**Required action**
Every line of the data must be copied exactly.
□ □ □ □ □
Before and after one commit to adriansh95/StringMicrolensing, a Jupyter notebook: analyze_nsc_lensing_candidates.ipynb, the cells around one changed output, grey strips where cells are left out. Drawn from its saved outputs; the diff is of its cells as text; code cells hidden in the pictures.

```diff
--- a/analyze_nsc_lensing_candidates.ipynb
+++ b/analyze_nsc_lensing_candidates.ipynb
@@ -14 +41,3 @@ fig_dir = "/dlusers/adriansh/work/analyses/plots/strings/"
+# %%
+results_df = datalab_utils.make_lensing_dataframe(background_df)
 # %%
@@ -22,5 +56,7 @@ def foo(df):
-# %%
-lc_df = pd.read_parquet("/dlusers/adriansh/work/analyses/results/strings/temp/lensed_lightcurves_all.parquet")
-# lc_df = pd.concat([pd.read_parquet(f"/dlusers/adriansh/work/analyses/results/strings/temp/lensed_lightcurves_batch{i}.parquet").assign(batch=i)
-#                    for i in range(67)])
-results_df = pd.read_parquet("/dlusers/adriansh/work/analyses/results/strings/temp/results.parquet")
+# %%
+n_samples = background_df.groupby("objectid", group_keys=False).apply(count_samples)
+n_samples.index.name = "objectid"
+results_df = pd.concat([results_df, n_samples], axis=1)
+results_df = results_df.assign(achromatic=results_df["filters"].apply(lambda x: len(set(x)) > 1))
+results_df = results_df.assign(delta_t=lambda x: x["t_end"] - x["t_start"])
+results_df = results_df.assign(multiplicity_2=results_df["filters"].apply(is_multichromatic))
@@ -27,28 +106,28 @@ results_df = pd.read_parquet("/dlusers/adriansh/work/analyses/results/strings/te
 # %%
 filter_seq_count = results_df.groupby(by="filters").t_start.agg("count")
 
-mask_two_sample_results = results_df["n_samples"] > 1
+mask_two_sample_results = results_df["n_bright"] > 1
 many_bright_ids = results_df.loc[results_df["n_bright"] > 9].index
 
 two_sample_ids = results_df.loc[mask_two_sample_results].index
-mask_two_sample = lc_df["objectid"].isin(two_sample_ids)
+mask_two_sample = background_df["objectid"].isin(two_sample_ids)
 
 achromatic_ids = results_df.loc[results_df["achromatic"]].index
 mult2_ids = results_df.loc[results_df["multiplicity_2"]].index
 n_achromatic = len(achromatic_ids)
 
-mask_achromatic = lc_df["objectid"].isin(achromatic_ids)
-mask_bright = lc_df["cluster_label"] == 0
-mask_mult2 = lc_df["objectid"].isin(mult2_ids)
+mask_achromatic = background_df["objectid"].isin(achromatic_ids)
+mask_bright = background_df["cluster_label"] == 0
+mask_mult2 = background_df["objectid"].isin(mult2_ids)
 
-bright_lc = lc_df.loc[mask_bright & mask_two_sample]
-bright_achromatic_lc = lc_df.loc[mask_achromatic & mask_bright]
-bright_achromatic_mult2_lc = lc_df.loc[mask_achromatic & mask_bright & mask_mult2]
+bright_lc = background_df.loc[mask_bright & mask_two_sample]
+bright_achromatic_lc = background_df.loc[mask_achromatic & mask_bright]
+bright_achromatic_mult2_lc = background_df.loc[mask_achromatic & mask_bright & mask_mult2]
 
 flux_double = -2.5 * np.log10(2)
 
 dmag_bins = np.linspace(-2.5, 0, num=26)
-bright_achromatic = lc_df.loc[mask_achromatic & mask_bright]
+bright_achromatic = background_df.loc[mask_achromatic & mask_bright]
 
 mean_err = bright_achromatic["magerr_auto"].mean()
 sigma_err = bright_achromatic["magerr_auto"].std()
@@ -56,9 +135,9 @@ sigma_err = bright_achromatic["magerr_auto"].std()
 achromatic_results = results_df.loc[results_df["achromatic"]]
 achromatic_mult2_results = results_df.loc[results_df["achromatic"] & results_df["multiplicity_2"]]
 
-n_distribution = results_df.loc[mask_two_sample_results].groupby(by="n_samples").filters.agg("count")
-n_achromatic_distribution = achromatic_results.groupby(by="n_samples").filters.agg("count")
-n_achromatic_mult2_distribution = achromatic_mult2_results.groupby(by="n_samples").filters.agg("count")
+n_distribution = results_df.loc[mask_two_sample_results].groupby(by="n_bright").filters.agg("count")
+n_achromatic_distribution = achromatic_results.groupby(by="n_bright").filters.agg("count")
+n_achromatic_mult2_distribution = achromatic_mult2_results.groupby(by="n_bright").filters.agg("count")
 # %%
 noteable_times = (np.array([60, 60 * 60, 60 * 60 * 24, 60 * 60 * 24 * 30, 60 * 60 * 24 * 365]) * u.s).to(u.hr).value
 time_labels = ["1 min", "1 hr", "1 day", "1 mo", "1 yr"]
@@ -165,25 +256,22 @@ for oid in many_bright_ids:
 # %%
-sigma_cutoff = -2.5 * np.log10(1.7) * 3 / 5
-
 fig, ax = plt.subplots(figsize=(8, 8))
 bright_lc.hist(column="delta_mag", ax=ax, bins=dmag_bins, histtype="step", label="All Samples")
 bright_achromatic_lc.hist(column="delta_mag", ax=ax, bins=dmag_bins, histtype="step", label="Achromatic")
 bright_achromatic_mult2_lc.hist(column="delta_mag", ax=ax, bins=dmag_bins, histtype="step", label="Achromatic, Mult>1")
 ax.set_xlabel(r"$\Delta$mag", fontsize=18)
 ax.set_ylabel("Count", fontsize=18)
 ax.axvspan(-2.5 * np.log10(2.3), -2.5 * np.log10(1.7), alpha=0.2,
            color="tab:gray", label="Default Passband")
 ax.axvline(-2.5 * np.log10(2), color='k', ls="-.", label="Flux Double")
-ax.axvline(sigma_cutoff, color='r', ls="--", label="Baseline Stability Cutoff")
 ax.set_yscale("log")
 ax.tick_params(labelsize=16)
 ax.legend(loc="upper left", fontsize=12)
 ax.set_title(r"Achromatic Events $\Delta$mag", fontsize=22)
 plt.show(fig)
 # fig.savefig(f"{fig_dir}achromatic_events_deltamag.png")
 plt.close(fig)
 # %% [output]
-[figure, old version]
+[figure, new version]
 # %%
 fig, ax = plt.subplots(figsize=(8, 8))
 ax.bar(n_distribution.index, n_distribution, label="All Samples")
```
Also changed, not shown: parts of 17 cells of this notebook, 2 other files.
□ □ □ □ □
**Task response**
Before and after one commit to adriansh95/StringMicrolensing, a Jupyter notebook: analyze_nsc_lensing_candidates.ipynb, the cells around one changed output, grey strips where cells are left out. Drawn from its saved outputs; the diff is of its cells as text; code cells hidden in the pictures.

```diff
--- a/analyze_nsc_lensing_candidates.ipynb
+++ b/analyze_nsc_lensing_candidates.ipynb
@@ -14 +41,3 @@ fig_dir = "/dlusers/adriansh/work/analyses/plots/strings/"
+# %%
+results_df = datalab_utils.make_lensing_dataframe(background_df)
 # %%
@@ -22,5 +56,7 @@ def foo(df):
-# %%
-lc_df = pd.read_parquet("/dlusers/adriansh/work/analyses/results/strings/temp/lensed_lightcurves_all.parquet")
-# lc_df = pd.concat([pd.read_parquet(f"/dlusers/adriansh/work/analyses/results/strings/temp/lensed_lightcurves_batch{i}.parquet").assign(batch=i)
-#                    for i in range(67)])
-results_df = pd.read_parquet("/dlusers/adriansh/work/analyses/results/strings/temp/results.parquet")
+# %%
+n_samples = background_df.groupby("objectid", group_keys=False).apply(count_samples)
+n_samples.index.name = "objectid"
+results_df = pd.concat([results_df, n_samples], axis=1)
+results_df = results_df.assign(achromatic=results_df["filters"].apply(lambda x: len(set(x)) > 1))
+results_df = results_df.assign(delta_t=lambda x: x["t_end"] - x["t_start"])
+results_df = results_df.assign(multiplicity_2=results_df["filters"].apply(is_multichromatic))
@@ -27,28 +106,28 @@ results_df = pd.read_parquet("/dlusers/adriansh/work/analyses/results/strings/te
 # %%
 filter_seq_count = results_df.groupby(by="filters").t_start.agg("count")
 
-mask_two_sample_results = results_df["n_samples"] > 1
+mask_two_sample_results = results_df["n_bright"] > 1
 many_bright_ids = results_df.loc[results_df["n_bright"] > 9].index
 
 two_sample_ids = results_df.loc[mask_two_sample_results].index
-mask_two_sample = lc_df["objectid"].isin(two_sample_ids)
+mask_two_sample = background_df["objectid"].isin(two_sample_ids)
 
 achromatic_ids = results_df.loc[results_df["achromatic"]].index
 mult2_ids = results_df.loc[results_df["multiplicity_2"]].index
 n_achromatic = len(achromatic_ids)
 
-mask_achromatic = lc_df["objectid"].isin(achromatic_ids)
-mask_bright = lc_df["cluster_label"] == 0
-mask_mult2 = lc_df["objectid"].isin(mult2_ids)
+mask_achromatic = background_df["objectid"].isin(achromatic_ids)
+mask_bright = background_df["cluster_label"] == 0
+mask_mult2 = background_df["objectid"].isin(mult2_ids)
 
-bright_lc = lc_df.loc[mask_bright & mask_two_sample]
-bright_achromatic_lc = lc_df.loc[mask_achromatic & mask_bright]
-bright_achromatic_mult2_lc = lc_df.loc[mask_achromatic & mask_bright & mask_mult2]
+bright_lc = background_df.loc[mask_bright & mask_two_sample]
+bright_achromatic_lc = background_df.loc[mask_achromatic & mask_bright]
+bright_achromatic_mult2_lc = background_df.loc[mask_achromatic & mask_bright & mask_mult2]
 
 flux_double = -2.5 * np.log10(2)
 
 dmag_bins = np.linspace(-2.5, 0, num=26)
-bright_achromatic = lc_df.loc[mask_achromatic & mask_bright]
+bright_achromatic = background_df.loc[mask_achromatic & mask_bright]
 
 mean_err = bright_achromatic["magerr_auto"].mean()
 sigma_err = bright_achromatic["magerr_auto"].std()
@@ -56,9 +135,9 @@ sigma_err = bright_achromatic["magerr_auto"].std()
 achromatic_results = results_df.loc[results_df["achromatic"]]
 achromatic_mult2_results = results_df.loc[results_df["achromatic"] & results_df["multiplicity_2"]]
 
-n_distribution = results_df.loc[mask_two_sample_results].groupby(by="n_samples").filters.agg("count")
-n_achromatic_distribution = achromatic_results.groupby(by="n_samples").filters.agg("count")
-n_achromatic_mult2_distribution = achromatic_mult2_results.groupby(by="n_samples").filters.agg("count")
+n_distribution = results_df.loc[mask_two_sample_results].groupby(by="n_bright").filters.agg("count")
+n_achromatic_distribution = achromatic_results.groupby(by="n_bright").filters.agg("count")
+n_achromatic_mult2_distribution = achromatic_mult2_results.groupby(by="n_bright").filters.agg("count")
 # %%
 noteable_times = (np.array([60, 60 * 60, 60 * 60 * 24, 60 * 60 * 24 * 30, 60 * 60 * 24 * 365]) * u.s).to(u.hr).value
 time_labels = ["1 min", "1 hr", "1 day", "1 mo", "1 yr"]
@@ -165,25 +256,22 @@ for oid in many_bright_ids:
 # %%
-sigma_cutoff = -2.5 * np.log10(1.7) * 3 / 5
-
 fig, ax = plt.subplots(figsize=(8, 8))
 bright_lc.hist(column="delta_mag", ax=ax, bins=dmag_bins, histtype="step", label="All Samples")
 bright_achromatic_lc.hist(column="delta_mag", ax=ax, bins=dmag_bins, histtype="step", label="Achromatic")
 bright_achromatic_mult2_lc.hist(column="delta_mag", ax=ax, bins=dmag_bins, histtype="step", label="Achromatic, Mult>1")
 ax.set_xlabel(r"$\Delta$mag", fontsize=18)
 ax.set_ylabel("Count", fontsize=18)
 ax.axvspan(-2.5 * np.log10(2.3), -2.5 * np.log10(1.7), alpha=0.2,
            color="tab:gray", label="Default Passband")
 ax.axvline(-2.5 * np.log10(2), color='k', ls="-.", label="Flux Double")
-ax.axvline(sigma_cutoff, color='r', ls="--", label="Baseline Stability Cutoff")
 ax.set_yscale("log")
 ax.tick_params(labelsize=16)
 ax.legend(loc="upper left", fontsize=12)
 ax.set_title(r"Achromatic Events $\Delta$mag", fontsize=22)
 plt.show(fig)
 # fig.savefig(f"{fig_dir}achromatic_events_deltamag.png")
 plt.close(fig)
 # %% [output]
-[figure, old version]
+[figure, new version]
 # %%
 fig, ax = plt.subplots(figsize=(8, 8))
 ax.bar(n_distribution.index, n_distribution, label="All Samples")
```
Also changed, not shown: parts of 17 cells of this notebook, 2 other files.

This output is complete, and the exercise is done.